Task objective: Reading the records below, count the lines in which the string "sampling" appears; write the number only.

Material provided:
□ □ □ □ □ □ □

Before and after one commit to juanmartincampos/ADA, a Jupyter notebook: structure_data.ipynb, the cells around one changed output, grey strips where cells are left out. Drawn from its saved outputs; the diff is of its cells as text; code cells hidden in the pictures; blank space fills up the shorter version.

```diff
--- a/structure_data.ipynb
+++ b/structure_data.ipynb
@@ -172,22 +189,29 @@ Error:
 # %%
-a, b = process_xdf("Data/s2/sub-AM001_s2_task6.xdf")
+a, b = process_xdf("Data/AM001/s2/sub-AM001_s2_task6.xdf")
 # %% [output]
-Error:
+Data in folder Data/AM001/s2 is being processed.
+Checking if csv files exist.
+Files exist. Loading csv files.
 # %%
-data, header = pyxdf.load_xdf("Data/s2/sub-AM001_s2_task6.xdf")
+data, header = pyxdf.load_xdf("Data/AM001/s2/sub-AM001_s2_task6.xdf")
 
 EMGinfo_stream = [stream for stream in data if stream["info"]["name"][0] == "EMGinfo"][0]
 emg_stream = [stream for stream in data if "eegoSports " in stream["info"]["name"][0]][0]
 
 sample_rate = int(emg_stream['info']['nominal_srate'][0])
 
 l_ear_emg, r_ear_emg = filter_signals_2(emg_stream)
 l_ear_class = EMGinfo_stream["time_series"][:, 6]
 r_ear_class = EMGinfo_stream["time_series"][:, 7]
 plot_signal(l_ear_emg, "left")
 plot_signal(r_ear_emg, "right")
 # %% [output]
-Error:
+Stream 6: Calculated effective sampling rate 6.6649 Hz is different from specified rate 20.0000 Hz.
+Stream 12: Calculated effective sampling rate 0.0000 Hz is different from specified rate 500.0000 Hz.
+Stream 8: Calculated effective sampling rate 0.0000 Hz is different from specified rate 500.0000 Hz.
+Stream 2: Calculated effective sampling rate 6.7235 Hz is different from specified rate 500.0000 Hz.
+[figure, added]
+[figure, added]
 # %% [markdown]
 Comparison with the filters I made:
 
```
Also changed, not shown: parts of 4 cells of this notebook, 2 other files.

□ □ □ □ □ □ □

Answer below: 4